Hansel and Gretel by the Grimms is pretty disturbing on its own but the history of the story is just as bad. I’m not going to sugar coat this thing, and that wasn’t a pun.
The true story of Hansel and Gretel goes back to a cohort of tales that originated in the Baltic regions during the Great Famine of 1314 to 1322. Volcanic activity in southeast Asia and New Zealand ushered in a period of prolonged climate change that led to crop failures and massive starvation across the globe.
In Europe, the situation was particularly dire since the food supply was already scarce. When the Great Famine struck, the results were devastating. One scholar estimated that the Great Famine impacted 400,000 square miles of Europe, 30 million people, and may have killed off up to 25 percent of the population in certain areas.
In the process, elderly people chose voluntarily to starve to death to allow the young to live. Others committed infanticide or abandoned their children. There is also evidence of cannibalism. William Rosen in his book, The Third Horseman, cites an Estonian chronicle which states that in 1315 “mothers were fed their children.”
An Irish chronicler also wrote that the famine was so bad people “were so destroyed by hunger that they extracted bodies of the dead from cemeteries and dug out the flesh from the skulls and ate it, and women ate their children out of hunger.”
If the story isn’t familiar to you, then not only do you need to put down the remote and crack a book but you also need to branch out. The Germans have a way of freaking out their children and this one is no exception.
Actually Jacob and Wilhelm Grimm never intended that their stories be for children rather they wanted to preserve some of the Germanic folklore.
When starving parents realize they can’t feed their children they attempt to get them lost in the woods. The children inadvertently stumble upon a house made of sweets and get caged by blind-child-eating-witch inside.
My mother, she killed me, my father, he ate me, what a pretty bird am IThe Juniper Tree
In some versions, the woodcutter’s wife has died leaving him the two children. In others, he marries and it’s his wife’s idea to get rid of the children. In most versions, the kids figure out what’s going to happen and they plan their return by leaving pebbles and then bread crumbs to guide them home.
Then there’s the new 2020 film where a young girl leads her little brother into a dark wood in desperate search of food and work, only to stumble upon a nexus of terrifying evil.
So in light of trying to be more positive in trying times, how would you re-write Hansel & Gretyl? Make it your own and don’t be afraid to hint at it in the comments.
For more blogs participating in A to Z 2020 click the link here.
ABOUT T.S. VALMOND:
T.S. Valmond is the science fiction and young adult fantasy author of The Bolaji Kingdoms Series and The Verity Chronicles.

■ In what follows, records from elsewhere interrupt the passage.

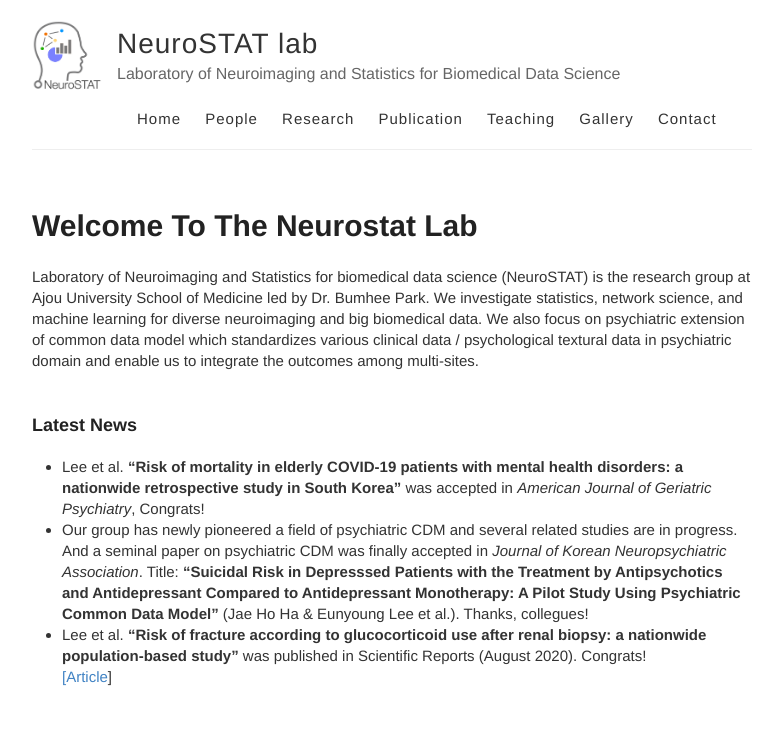
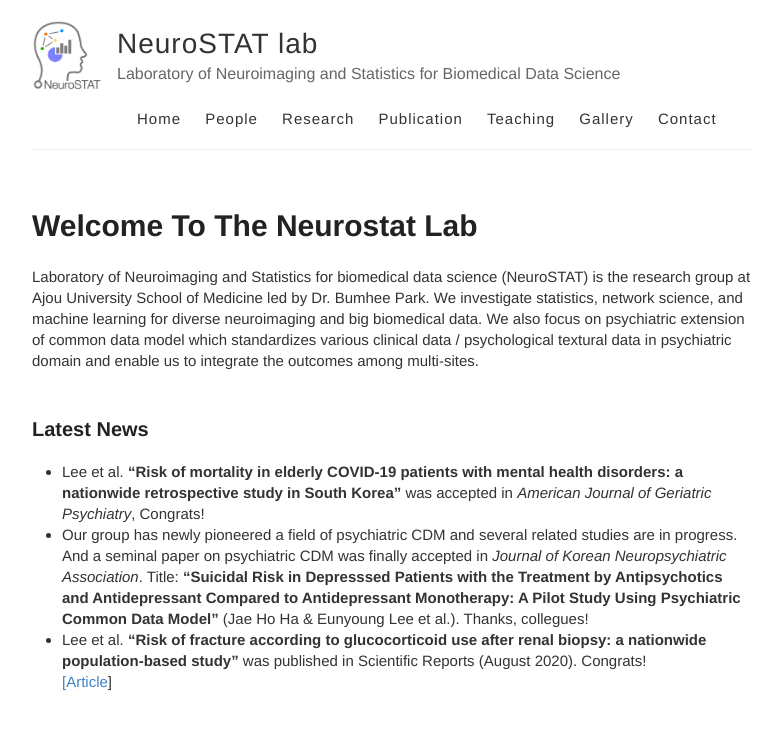
Before and after one commit to neurostat-lab/neurostat-lab.github.io, a Jekyll site: the page built from _posts/2020-08-06-Welcome-to-the-NeuroSTAT-lab.md, in a window 1280 px wide. Shown: the top 730 px of the page, without its empty margins (248-1028 px from the left). Built offline with Jekyll 4.4.1, drawn with Linux system fonts in a browser that asks for light colours.

```diff
--- a/_posts/2020-08-06-Welcome-to-the-NeuroSTAT-lab.md
+++ b/_posts/2020-08-06-Welcome-to-the-NeuroSTAT-lab.md
@@ -3,7 +3,7 @@ layout: post
 ---
 Laboratory of Neuroimaging and Statistics for biomedical data science (NeuroSTAT) is the research group at Ajou University School of Medicine led by Dr. Bumhee Park. We investigate statistics, network science, and machine learning for diverse neuroimaging and big biomedical data. We also focus on psychiatric extension of common data model which standardizes various clinical data / psychological textural data in psychiatric domain and enable us to integrate the outcomes among multi-sites.<br>
 <br>
-#### Latest News
+### Latest News
 
 * Lee et al. **"Risk of mortality in elderly COVID-19 patients with mental health disorders: a nationwide retrospective study in South Korea"** was accepted in _American Journal of Geriatric Psychiatry_, Congrats! <br>
 * Our group has newly pioneered a field of psychiatric CDM and several related studies are in progress. And a seminal paper on psychiatric CDM was finally accepted in _Journal of Korean Neuropsychiatric Association_.
```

As an award-winning poet, world traveler, and sign language interpreter she uses her experiences to fuel her stories. She’s a regular contributor to the website and founder of the Riders & Flyers group.